Updated: Aug 4
Want your customers to follow parking procedures? Purchase parking? Get answers to their frequently asked questions? Just creating a web page for this info is not enough. It must be carefully curated to guide your customers, and ensure they have the right information as soon as they need it.
Just like everyone else in today’s world you’re probably going to skim this blog post, looking for bold words, links, quotes or anything that pops
out at you.
Eye-tracking research shows that readers skim-read online content, giving you a very small window to share content in a meaningful way. So do it boldly and quickly. If you don’t guide the reader through your content, they’ll find their own path and that window will close very quickly.
Here are three ways to design an effective parking information page.
1. Keep it simple.
You have less than 5 seconds to grab their attention. At a maximum, keep it to three or four main sections:

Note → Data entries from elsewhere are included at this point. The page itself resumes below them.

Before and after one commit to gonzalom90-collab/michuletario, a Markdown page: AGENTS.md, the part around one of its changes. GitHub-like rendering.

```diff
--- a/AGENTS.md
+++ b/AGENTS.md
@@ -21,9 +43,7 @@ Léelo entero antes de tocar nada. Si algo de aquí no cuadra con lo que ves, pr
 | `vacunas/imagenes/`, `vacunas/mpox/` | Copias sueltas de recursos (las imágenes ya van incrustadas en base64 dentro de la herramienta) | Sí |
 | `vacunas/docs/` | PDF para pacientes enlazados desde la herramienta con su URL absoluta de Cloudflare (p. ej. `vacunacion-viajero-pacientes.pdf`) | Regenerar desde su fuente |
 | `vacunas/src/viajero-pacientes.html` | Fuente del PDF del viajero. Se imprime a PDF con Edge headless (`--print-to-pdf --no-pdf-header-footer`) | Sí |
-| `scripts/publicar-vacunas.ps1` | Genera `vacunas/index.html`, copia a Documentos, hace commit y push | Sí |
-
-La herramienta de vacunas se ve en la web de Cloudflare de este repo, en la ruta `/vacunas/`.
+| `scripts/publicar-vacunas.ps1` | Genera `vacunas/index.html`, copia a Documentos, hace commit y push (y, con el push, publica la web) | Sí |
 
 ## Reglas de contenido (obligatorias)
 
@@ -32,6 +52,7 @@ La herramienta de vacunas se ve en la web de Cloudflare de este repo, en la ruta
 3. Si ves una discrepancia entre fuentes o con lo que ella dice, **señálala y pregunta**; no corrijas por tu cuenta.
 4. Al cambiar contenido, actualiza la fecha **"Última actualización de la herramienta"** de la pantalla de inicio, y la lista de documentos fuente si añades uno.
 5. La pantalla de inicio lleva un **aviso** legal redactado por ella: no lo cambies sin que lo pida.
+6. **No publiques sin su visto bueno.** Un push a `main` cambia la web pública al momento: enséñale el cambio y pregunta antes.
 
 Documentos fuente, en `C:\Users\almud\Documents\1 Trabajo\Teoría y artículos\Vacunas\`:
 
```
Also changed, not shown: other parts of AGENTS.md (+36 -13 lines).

How to Buy Parking (make sure to include maps!)
How to Pay Your Citation
Frequently Asked Questions
Make sure there is easy access to a customer service email, web page or phone number in case there are one off issues or questions.

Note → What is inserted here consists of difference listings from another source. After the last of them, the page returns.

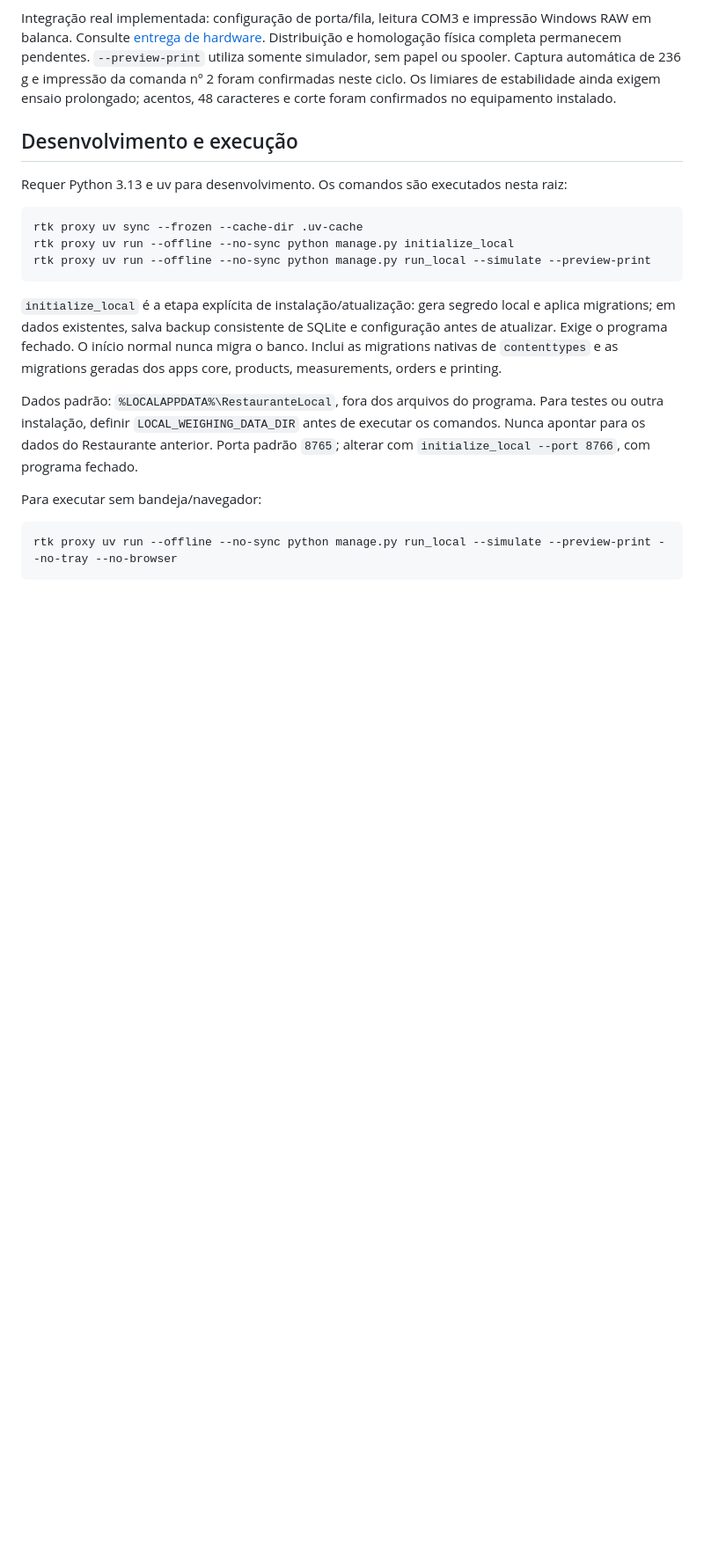
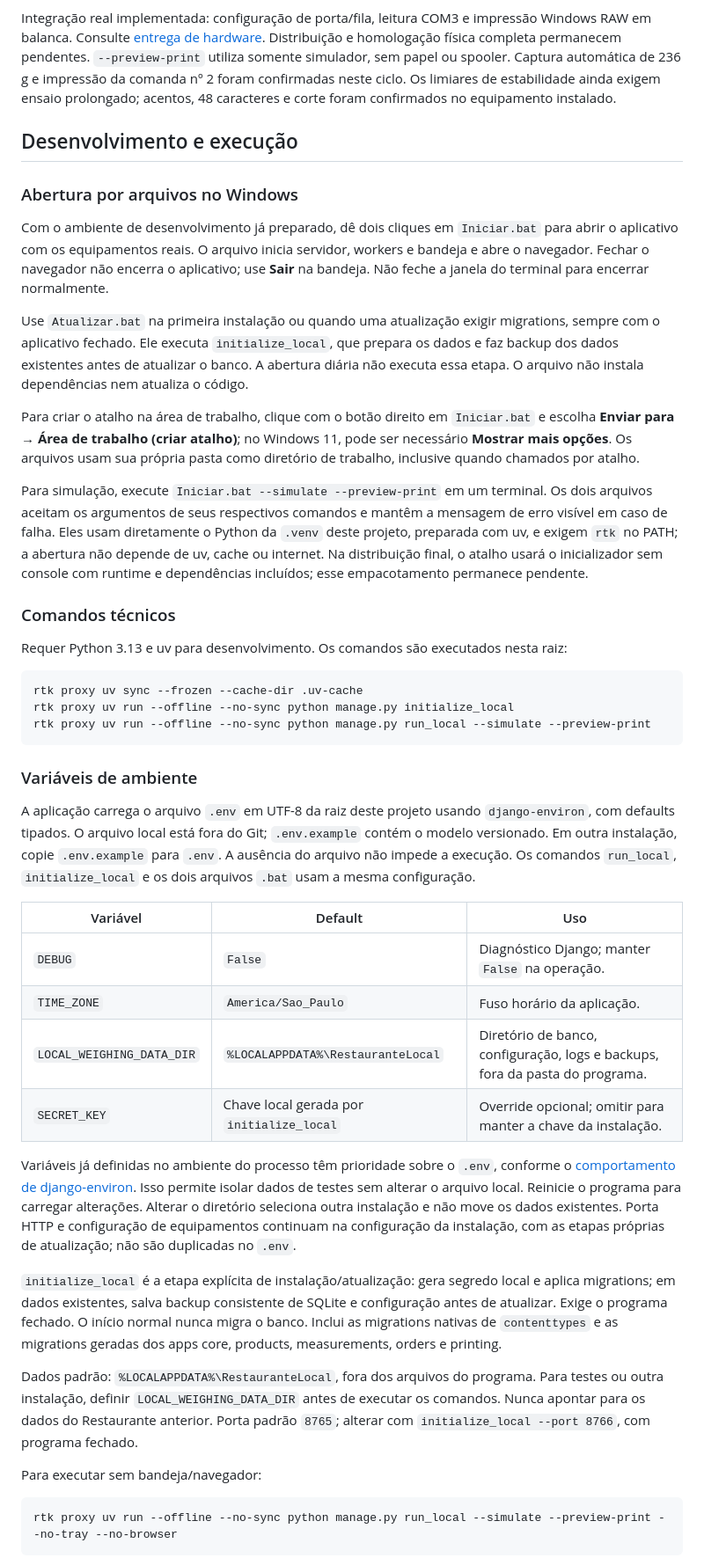
Before and after one commit to eduardomizael/restaurante-local, a Markdown page: README.md, the part around one of its changes. Shown at 88% size. Rendered like a GitHub page; blank space fills up the shorter version.

Commit message:
docs: atualizar README com instruções dos inicializadores Windows e novas áreas

````diff
--- a/README.md
+++ b/README.md
@@ -18,6 +18,18 @@ Integração real implementada: configuração de porta/fila, leitura COM3 e imp
 
 ## Desenvolvimento e execução
 
+### Abertura por arquivos no Windows
+
+Com o ambiente de desenvolvimento já preparado, dê dois cliques em `Iniciar.bat` para abrir o aplicativo com os equipamentos reais. O arquivo inicia servidor, workers e bandeja e abre o navegador. Fechar o navegador não encerra o aplicativo; use **Sair** na bandeja. Não feche a janela do terminal para encerrar normalmente.
+
+Use `Atualizar.bat` na primeira instalação ou quando uma atualização exigir migrations, sempre com o aplicativo fechado. Ele executa `initialize_local`, que prepara os dados e faz backup dos dados existentes antes de atualizar o banco. A abertura diária não executa essa etapa. O arquivo não instala dependências nem atualiza o código.
+
+Para criar o atalho na área de trabalho, clique com o botão direito em `Iniciar.bat` e escolha **Enviar para → Área de trabalho (criar atalho)**; no Windows 11, pode ser necessário **Mostrar mais opções**. Os arquivos usam sua própria pasta como diretório de trabalho, inclusive quando chamados por atalho.
+
+Para simulação, execute `Iniciar.bat --simulate --preview-print` em um terminal. Os dois arquivos aceitam os argumentos de seus respectivos comandos e mantêm a mensagem de erro visível em caso de falha. Eles usam diretamente o Python da `.venv` deste projeto, preparada com uv, e exigem `rtk` no PATH; a abertura não depende de uv, cache ou internet. Na distribuição final, o atalho usará o inicializador sem console com runtime e dependências incluídos; esse empacotamento permanece pendente.
+
+### Comandos técnicos
+
 Requer Python 3.13 e uv para desenvolvimento. Os comandos são executados nesta raiz:
 
 ```powershell
@@ -25,6 +37,19 @@ rtk proxy uv sync --frozen --cache-dir .uv-cache
 rtk proxy uv run --offline --no-sync python manage.py initialize_local
 rtk proxy uv run --offline --no-sync python manage.py run_local --simulate --preview-print
 ```
+
+### Variáveis de ambiente
+
+A aplicação carrega o arquivo `.env` em UTF-8 da raiz deste projeto usando `django-environ`, com defaults tipados. O arquivo local está fora do Git; `.env.example` contém o modelo versionado. Em outra instalação, copie `.env.example` para `.env`. A ausência do arquivo não impede a execução. Os comandos `run_local`, `initialize_local` e os dois arquivos `.bat` usam a mesma configuração.
+
+| Variável | Default | Uso |
+| --- | --- | --- |
+| `DEBUG` | `False` | Diagnóstico Django; manter `False` na operação. |
+| `TIME_ZONE` | `America/Sao_Paulo` | Fuso horário da aplicação. |
+| `LOCAL_WEIGHING_DATA_DIR` | `%LOCALAPPDATA%\RestauranteLocal` | Diretório de banco, configuração, logs e backups, fora da pasta do programa. |
+| `SECRET_KEY` | Chave local gerada por `initialize_local` | Override opcional; omitir para manter a chave da instalação. |
+
+Variáveis já definidas no ambiente do processo têm prioridade sobre o `.env`, conforme o [comportamento de django-environ](https://django-environ.readthedocs.io/en/stable/api.html). Isso permite isolar dados de testes sem alterar o arquivo local. Reinicie o programa para carregar alterações. Alterar o diretório seleciona outra instalação e não move os dados existentes. Porta HTTP e configuração de equipamentos continuam na configuração da instalação, com as etapas próprias de atualização; não são duplicadas no `.env`.
 
 `initialize_local` é a etapa explícita de instalação/atualização: gera segredo local e aplica migrations; em dados existentes, salva backup consistente de SQLite e configuração antes de atualizar. Exige o programa fechado. O início normal nunca migra o banco. Inclui as migrations nativas de `contenttypes` e as migrations geradas dos apps core, products, measurements, orders e printing.
 
````
Also changed, not shown: other parts of README.md (+10 -0 lines).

2. Use infographics.
When designing your page, try to use graphics or illustrations as much as possible. Whatever your customer is doing there, chances are they want to get it done simply, and fast. Make it easy with graphics. Direct them to where they need to go, and take all the guesswork out of next steps. Make it simple, easy on the eyes, and make it pop.
3. Keep it to one page, “above the fold”

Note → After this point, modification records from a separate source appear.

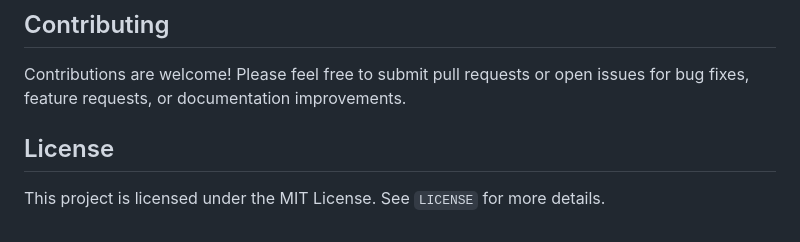
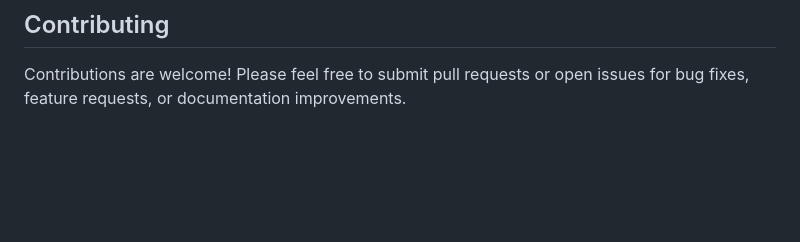
Before and after one commit to SakaethRam/GeoWatchTower, a Markdown page: WatchTower Prototype/README.md, the part around the change. Rendered like a GitHub page; blank space fills up the shorter version.

```diff
--- a/WatchTower Prototype/README.md
+++ b/WatchTower Prototype/README.md
@@ -120,6 +120,3 @@ def detect_threat(input_data):
 ## Contributing
 
 Contributions are welcome! Please feel free to submit pull requests or open issues for bug fixes, feature requests, or documentation improvements.
-
-## License
-This project is licensed under the MIT License. See `LICENSE` for more details.
```
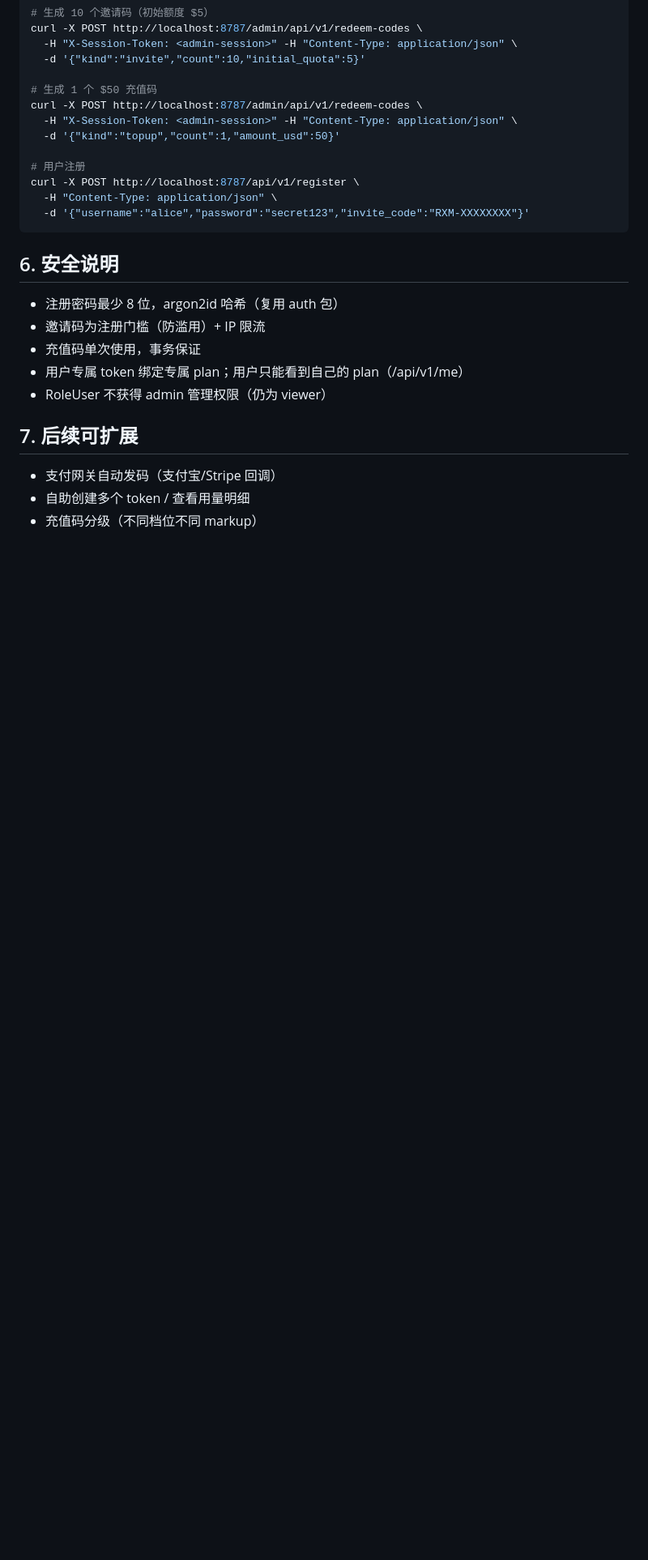
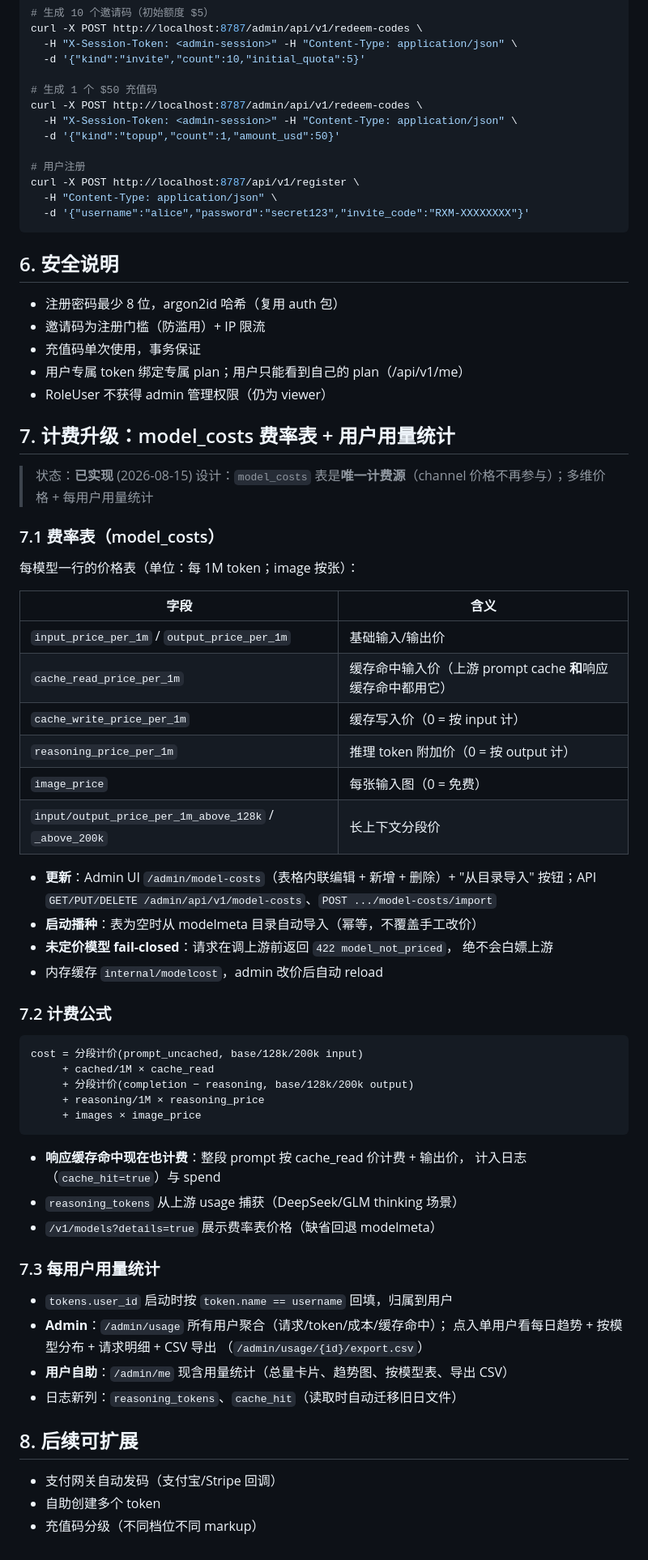
Before and after one commit to sn0wfree/llmRx, a Markdown page: docs/BILLING.md, the part around the change. Shown at 81% size. GitHub-like rendering; blank space fills up the shorter version.

Commit message:
docs(billing): document model_costs rate card + per-user usage stats

````diff
--- a/docs/BILLING.md
+++ b/docs/BILLING.md
@@ -82,8 +82,57 @@ curl -X POST http://localhost:8787/api/v1/register \
 - 用户专属 token 绑定专属 plan；用户只能看到自己的 plan（/api/v1/me）
 - RoleUser 不获得 admin 管理权限（仍为 viewer）
 
-## 7. 后续可扩展
+## 7. 计费升级：model_costs 费率表 + 用户用量统计
+
+> 状态：**已实现** (2026-08-15)
+> 设计：`model_costs` 表是**唯一计费源**（channel 价格不再参与）；多维价格 + 每用户用量统计
+
+### 7.1 费率表（model_costs）
+
+每模型一行的价格表（单位：每 1M token；image 按张）：
+
+| 字段 | 含义 |
+|---|---|
+| `input_price_per_1m` / `output_price_per_1m` | 基础输入/输出价 |
+| `cache_read_price_per_1m` | 缓存命中输入价（上游 prompt cache **和**响应缓存命中都用它） |
+| `cache_write_price_per_1m` | 缓存写入价（0 = 按 input 计） |
+| `reasoning_price_per_1m` | 推理 token 附加价（0 = 按 output 计） |
+| `image_price` | 每张输入图（0 = 免费） |
+| `input/output_price_per_1m_above_128k` / `_above_200k` | 长上下文分段价 |
+
+- **更新**：Admin UI `/admin/model-costs`（表格内联编辑 + 新增 + 删除）+ "从目录导入"
+  按钮；API `GET/PUT/DELETE /admin/api/v1/model-costs`、`POST .../model-costs/import`
+- **启动播种**：表为空时从 modelmeta 目录自动导入（幂等，不覆盖手工改价）
+- **未定价模型 fail-closed**：请求在调上游前返回 `422 model_not_priced`，
+  绝不会白嫖上游
+- 内存缓存 `internal/modelcost`，admin 改价后自动 reload
+
+### 7.2 计费公式
+
+```
+cost = 分段计价(prompt_uncached, base/128k/200k input)
+     + cached/1M × cache_read
+     + 分段计价(completion − reasoning, base/128k/200k output)
+     + reasoning/1M × reasoning_price
+     + images × image_price
+```
+
+- **响应缓存命中现在也计费**：整段 prompt 按 cache_read 价计费 + 输出价，
+  计入日志（`cache_hit=true`）与 spend
+- `reasoning_tokens` 从上游 usage 捕获（DeepSeek/GLM thinking 场景）
+- `/v1/models?details=true` 展示费率表价格（缺省回退 modelmeta）
+
+### 7.3 每用户用量统计
+
+- `tokens.user_id` 启动时按 `token.name == username` 回填，归属到用户
+- **Admin**：`/admin/usage` 所有用户聚合（请求/token/成本/缓存命中）；
+  点入单用户看每日趋势 + 按模型分布 + 请求明细 + CSV 导出
+  （`/admin/usage/{id}/export.csv`）
+- **用户自助**：`/admin/me` 现含用量统计（总量卡片、趋势图、按模型表、导出 CSV）
+- 日志新列：`reasoning_tokens`、`cache_hit`（读取时自动迁移旧日文件）
+
+## 8. 后续可扩展
 
 - 支付网关自动发码（支付宝/Stripe 回调）
-- 自助创建多个 token / 查看用量明细
+- 自助创建多个 token
 - 充值码分级（不同档位不同 markup）
````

A tried and true expression. Above the Fold is an old newspaper term that in web design translates to what the customer sees when they open the page, without
scrolling down. Make it easy for the customer to find what they need and minimize the amount of scrolling and clicks. If they have to go to another page, make that page the last stop. Allow for one click transactions and integrations with payment sites like Paypal
or Venmo. Your customers will thank you.
Lastly, test your content and make sure it’s responsive on any browser and on any device. If content and graphics start moving around, you will definitely lose your audience.